You may have thrown your 3D glasses away a long while back, but not this little critter. After all, this praying mantis has had his glued to his face by scientists in the name of "research."
In fact, this is what Newcastle University scientists in the UK are doing to try and understand the eyes of the insect world. By giving the praying mantis a pair of 3D specs—they don't get much choice in the matter, really—the researchers are testing their depth perception to see how it differs from that of humans. Unusually for invertebrates, praying mantises have stereoscopic vision, hence the interest.
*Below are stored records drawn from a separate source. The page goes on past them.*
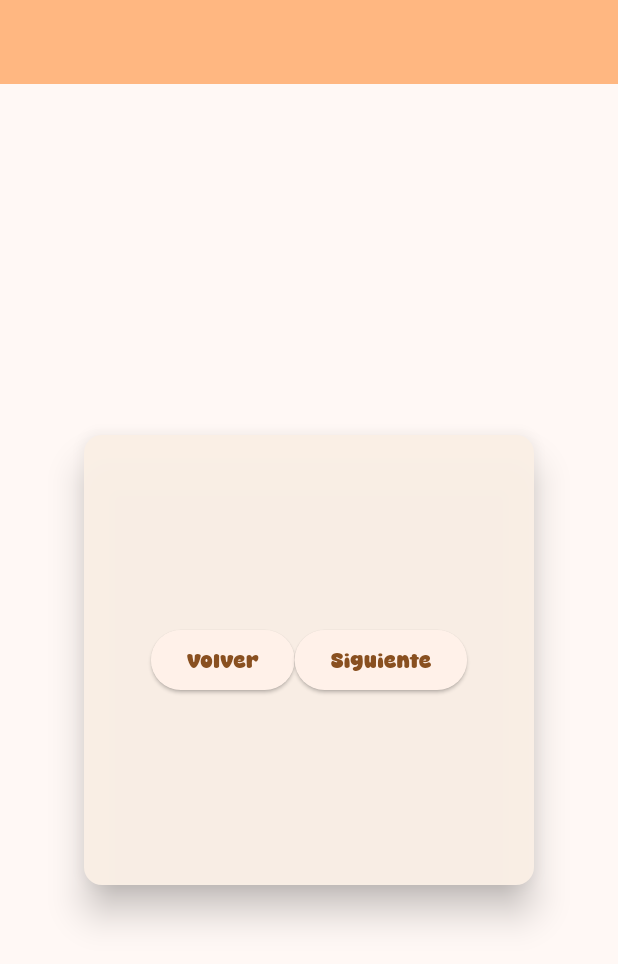
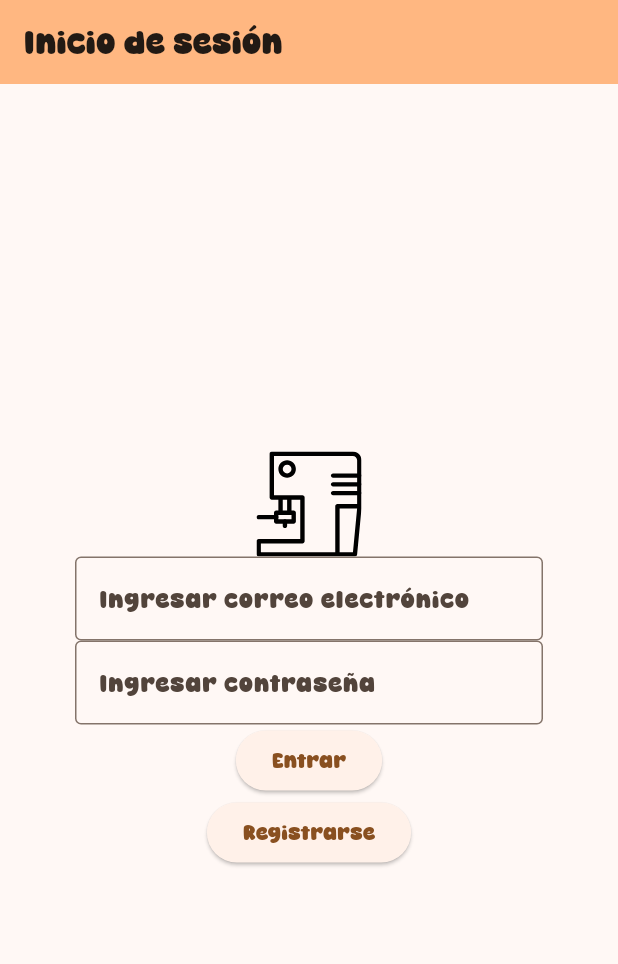
Before and after one commit to GermanAliaga/HomeCoffe, a Flutter app: the screen it shows after launch, on a phone screen of 412 x 824 dp. Shown: the top 964 px of the screen. Run offline on Flutter 3.47's test engine with Material 3 defaults, Android fonts, the phone set to English and light mode, and no system bars; our stand-ins replace flutter_svg.

Commit message:
algunas pantallas

```diff
--- a/lib/main.dart
+++ b/lib/main.dart
@@ -1,5 +1,6 @@
 import 'package:flutter/material.dart';
 import 'package:homecoffe/pages/bottomnavigationbar.dart';
+import 'package:homecoffe/pages/iniciosesion.dart';
 import 'package:homecoffe/pages/myhomepage.dart';
 
 void main() {
@@ -22,7 +23,8 @@ class MyApp extends StatelessWidget {
         fontFamily: 'Caramel',
       ),
       //home: const BottomNavigationBarExample(),
-      home: const MyHomePage(title: 'HomeCoffee'),
+      //home: const MyHomePage(title: 'HomeCoffee'),
+      home: const Iniciosesion(title: 'Inicio de sesión'),
     );
   }
 }
--- /dev/null
+++ b/lib/pages/iniciosesion.dart
@@ -0,0 +1,68 @@
+import 'package:flutter/material.dart';
+import 'package:flutter_svg/svg.dart';
+import 'package:homecoffe/pages/myhomepage.dart';
+import 'package:homecoffe/pages/registrocuenta.dart';
+
+class Iniciosesion extends StatefulWidget {
+  const Iniciosesion({super.key, required this.title});
+
+  final String title;
+
+  @override
+  State<Iniciosesion> createState() => _IniciosesionState();
+}
+
+class _IniciosesionState extends State<Iniciosesion> {
+  String logo = "assets/icons/185112_coffee_espresso_barista_icon.svg";
+
+  @override
+  Widget build(BuildContext context) {
+    return Scaffold(
+      appBar: AppBar(
+          backgroundColor: Theme.of(context).colorScheme.inversePrimary,
+          title: Text(widget.title)),
+      body: Center(
+          child: Padding(
+        padding: const EdgeInsets.all(50.0),
+        child: Column(
+          mainAxisAlignment: MainAxisAlignment.center,
+          children: <Widget>[
+            SvgPicture.asset(
+              logo,
+              semanticsLabel: 'Game app',
+              width: 70,
+            ),
+            TextField(
+                decoration: InputDecoration(
+              border: OutlineInputBorder(),
+              hintText: 'Ingresar correo electrónico',
+            )),
+            TextField(
+                decoration: InputDecoration(
+              border: OutlineInputBorder(),
+              hintText: 'Ingresar contraseña',
+            )),
+            ElevatedButton(
+                onPressed: () {
+                  Navigator.push(
+                      context,
+                      MaterialPageRoute(
+                          builder: (context) =>
+                              MyHomePage(title: 'Homecoffee')));
+                },
+                child: const Text('Entrar')),
+            ElevatedButton(
+                onPressed: () {
+                  Navigator.push(
+                      context,
+                      MaterialPageRoute(
+                          builder: (context) =>
+                              Registrocuenta(title: 'Registro')));
+                },
+                child: const Text('Registrarse')),
+          ],
+        ),
+      )),
+    );
+  }
+}
--- a/lib/pages/myhomepage.dart
+++ b/lib/pages/myhomepage.dart
@@ -29,8 +29,8 @@ class _MyHomePageState extends State<MyHomePage> {
         elevation: 10,
         color: Color.fromARGB(248, 250, 239, 229),
         child: SizedBox(
-            width: 300,
-            height: 300,
+            width: 450,
+            height: 520,
             child: Column(
                 mainAxisAlignment: MainAxisAlignment.center,
                 children: <Widget>[
```
Also changed, not shown: lib/pages/registrocuenta.dart (added, +62 -0 lines).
The experiments sound interesting, if infuriating for the insects. The mantis has the glasses attached (using bee's wax, not actual glue, animal activists), and is then placed in front of a computer monitor that displays images in 3D. By adjusting the 3D effects on the display, the researchers try and freak the animals out by making it seem as if an object is headed right at them. They've yet to work out exactly how the insect vision differs from that of humans, but at least they're having fun finding out.